To pull off tragic irony, you need authenticity above all else. The boy is naive, so his confusion is excusable. And the frenzy of the revivalists is familiar to religious and nonreligious folks alike. Since both sets of characters seem true-to-life, so do their problems.
Secondly, you need to draw sorrow from the unattainable solution, which should relate to the character’s arc. Perhaps your character is looking for purpose, but she’s surrounded by people who think pleasure is mankind’s sole pursuit. Or perhaps she’s searching for love among the apathetic or hope among the despairing. When readers know the answer to the conflict, the character’s failure to recognize it becomes more painful.
3. Create Tension
Sometimes a secret can mean the difference between life and death for a character who’s headed toward danger, and readers rip through pages to find out if he’ll reverse course in time.
Action films frequently employ this tactic, but it’s effective in sentimental stories too. In the Christian movie Run the Race, Zach’s brother, Dave, suffers from seizures.
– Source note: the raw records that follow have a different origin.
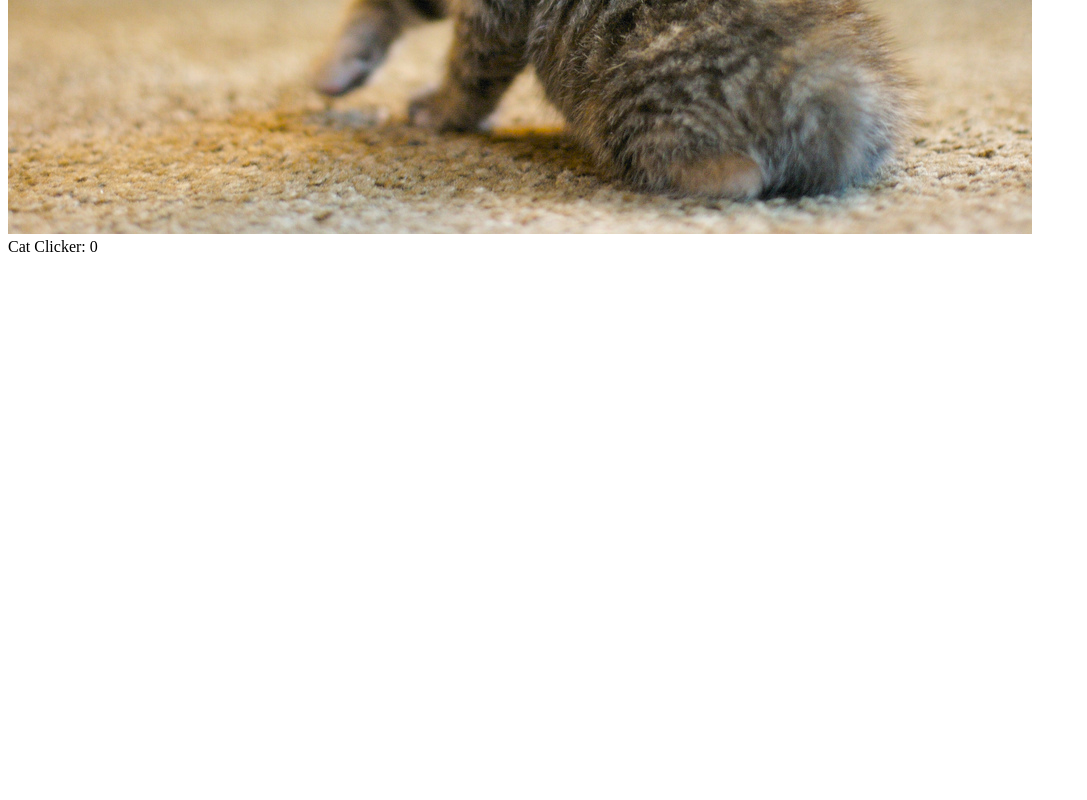
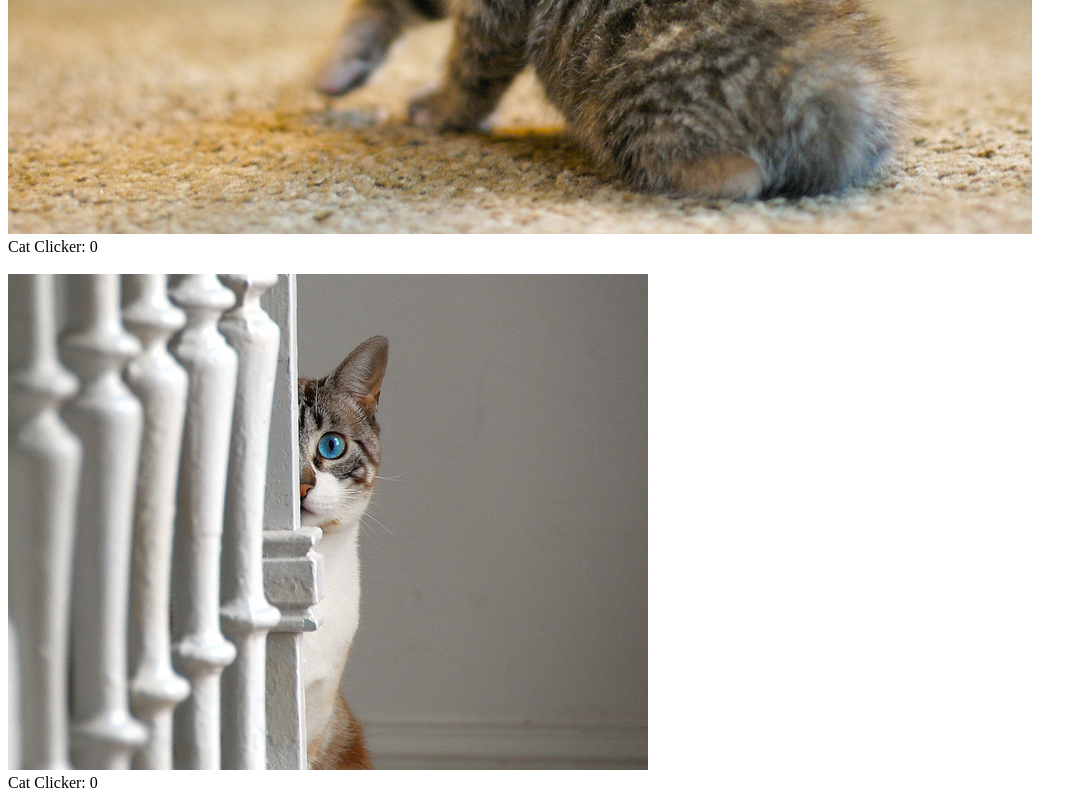
Before and after one commit to raetzman/CatClicker, a plain HTML site: page index.html in a window 1280 px wide. Shown: the part 528-1328 px from the top of the page, without its empty margins (0-1087 px from the left). Before the commit the page ends 800 px from the top, so only its background shows below. Drawn offline with Linux system fonts and the light colour scheme.

Commit message:
Created Cat Clicker 2 with Copy Paste

```diff
--- a/index.html
+++ b/index.html
@@ -4,15 +4,26 @@
 
 	<script>
 	var integer;
+	var integer2;
 
 	function onLoad(){
 		integer = 0;
+		integer2 = 0;
+
 		var elem = document.getElementById('cat_img');
 		document.getElementById("counter").innerHTML = "Cat Clicker: " + integer;
-		console.log(elem);
+
 		elem.addEventListener('click', function(){
 			integer = integer + 1;
 			document.getElementById("counter").innerHTML = "Cat Clicker: " + integer;
+		}, false);
+
+		var elem2 = document.getElementById('cat_img2');
+		document.getElementById("counter2").innerHTML = "Cat Clicker: " + integer2;
+
+		elem2.addEventListener('click', function(){
+			integer2 = integer2 + 1;
+			document.getElementById("counter2").innerHTML = "Cat Clicker: " + integer2;
 		}, false);
 	}
 
@@ -26,9 +37,14 @@
 	<h1>Cat Clicker</h1>
 	<div>
 		<img src='img/cat.jpg' id='cat_img' >
+		<br>
+		<label id='counter'></label>
 	</div>
+	<br>
 	<div>
-		<label id='counter'></label>
+		<img src='img/cat2.jpg' id='cat_img2' >
+		<br>
+		<label id='counter2'></label>
 	</div>
 </body>
 
```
During one scene, Dave and Zach are working on opposite sides of a grocery store. Thanks to a camera switch, viewers watch as Dave starts having a seizure. Zach calls out for his brother, and the silence forces him to check aisle after aisle. With each empty one he passes, readers want to shout at him to hurry.
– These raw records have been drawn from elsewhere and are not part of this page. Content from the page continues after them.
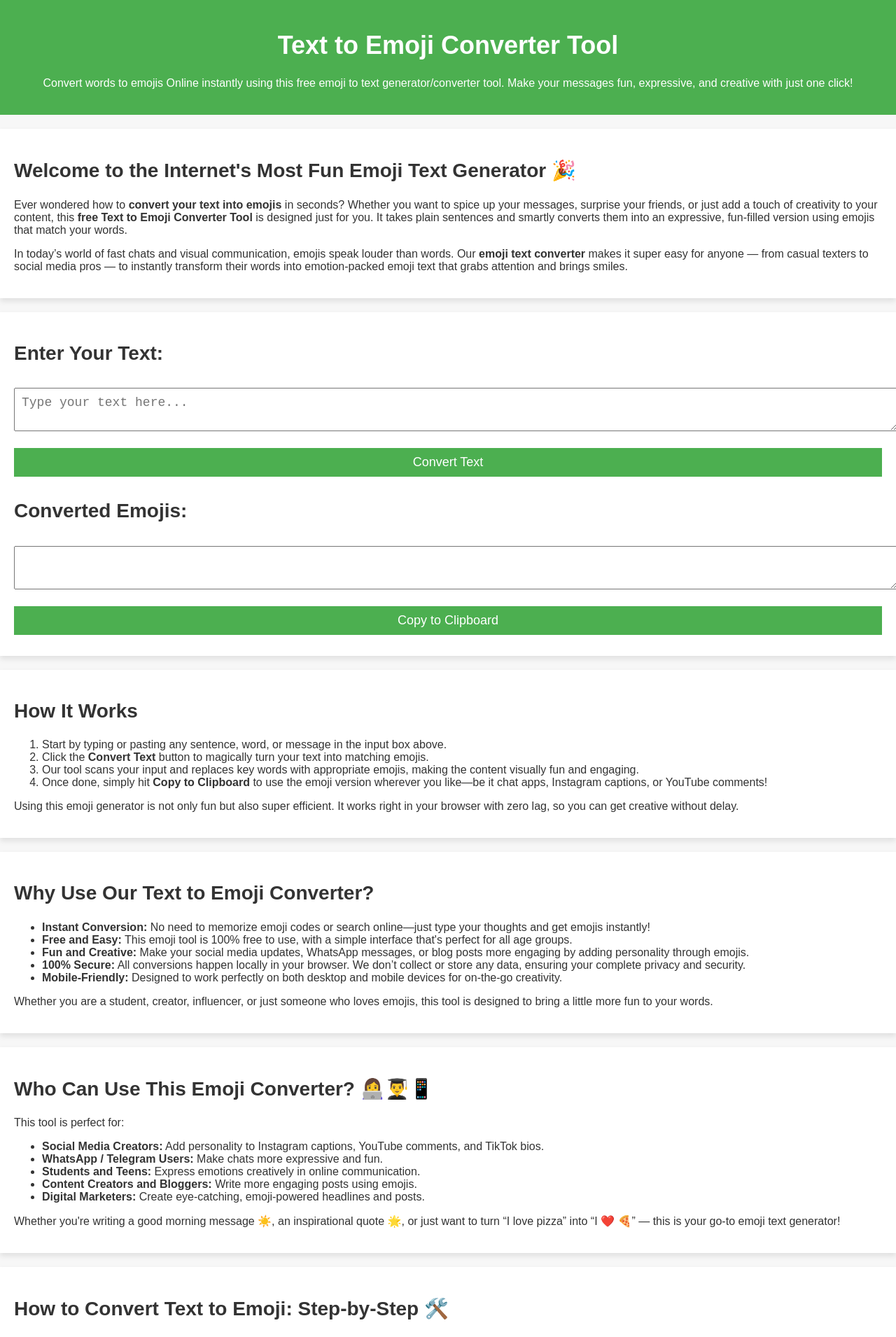
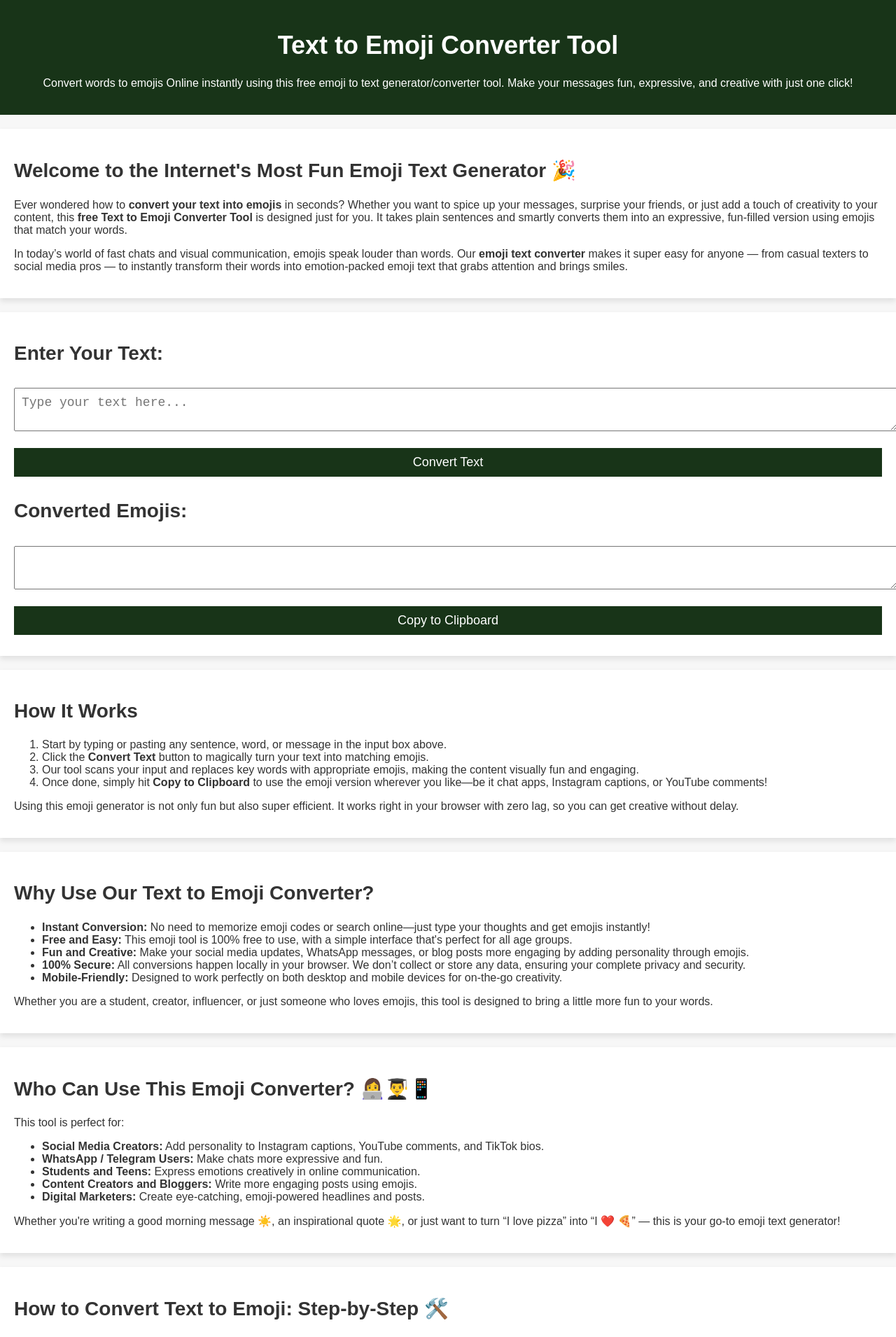
Before and after one commit to freetools4u/freetools4u-site, a Jekyll site: the page emoji-converter.html, which Jekyll copies as it is, in a window 1280 px wide. Shown: the top 1910 px of the page at 70% size. Built offline with Jekyll 4.4.1, drawn with Linux system fonts in a browser that asks for light colours.

Commit message:
Update styles.css

```diff
--- a/assets/css/styles.css
+++ b/assets/css/styles.css
@@ -7,7 +7,7 @@ body {
 }
 
 header {
-    background-color: #4CAF50;
+    background-color: #183418;
     color: white;
     padding: 20px;
     text-align: center;
@@ -29,7 +29,7 @@ h2 {
 }
 
 button {
-    background-color: #4CAF50;
+    background-color: #183418;
     color: white;
     border: none;
     cursor: pointer;
@@ -38,7 +38,7 @@ button {
 }
 
 button:hover {
-    background-color: #45a049;
+    background-color: #183418;
 }
 
 section {
@@ -59,7 +59,7 @@ section {
 footer {
     text-align: center;
     padding: 20px;
-    background-color: #4CAF50;
+    background-color: #183418;
     color: white;
     margin-top: 20px;
 }
```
The tension skyrockets because a character the audience loves is at risk, and his brother can’t fly to the rescue when he has no idea that anything is wrong. This places a massive question mark over Dave’s survival.
You can imitate this effect by alternating POVs instead of camera angles. The information one character possesses might not reach another before disaster strikes, which builds uncertainty that tugs readers forward.
Dramatic Irony Adds Layers
In actuality, dramatic irony isn’t about drama. It’s about meaning. When we conceal facts from our characters, we’re changing how they navigate their worlds. When we shroud meaning, characters fill in the gaps with notions of their own.
Their fears can introduce readers to the mercy Catherine and Zal experience in their tales. Their confusion can inspire readers to be more compassionate to prevent despair like Langston’s. And their perseverance in the face of catastrophe, like the situation with Zach and his brother, can show readers the strength of love. Dramatic irony is subtle, but it has the power to shift readers’ perspectives.
A long time ago on a hill not so far away, Gabrielle Pollack fell in love. Not with ice cream or cats (though those things are never far from her side) but with storytelling. Since then, she’s been glued to a keyboard and is always in the midst of a writing project, whether a story, blog post, or book. She was a reader before becoming a writer, however, and believes paradise should include thick novels, hot cocoa, a warm fire, and “Do Not Disturb” signs. Her favorite stories include Brandon Sanderson’s Mistborn saga and Nadine Brandes’s Out of Time trilogy.
As those who know her will confess, Gabby is a whole lot of weirdness packed into one INFP. Sharp objects, storms, and trees are her friends, along with stubborn characters and, on occasion, actual people. When she’s not writing, she’s shooting arrows through thickets and subsequently missing her target, jamming on the piano, and pushing her cat off her keyboard. She hopes to infuse her fiction with honesty, victory, and hope, and create stories that grip readers from the first page to the last. Her other goals include saving the world and mastering a strange concept called adulthood.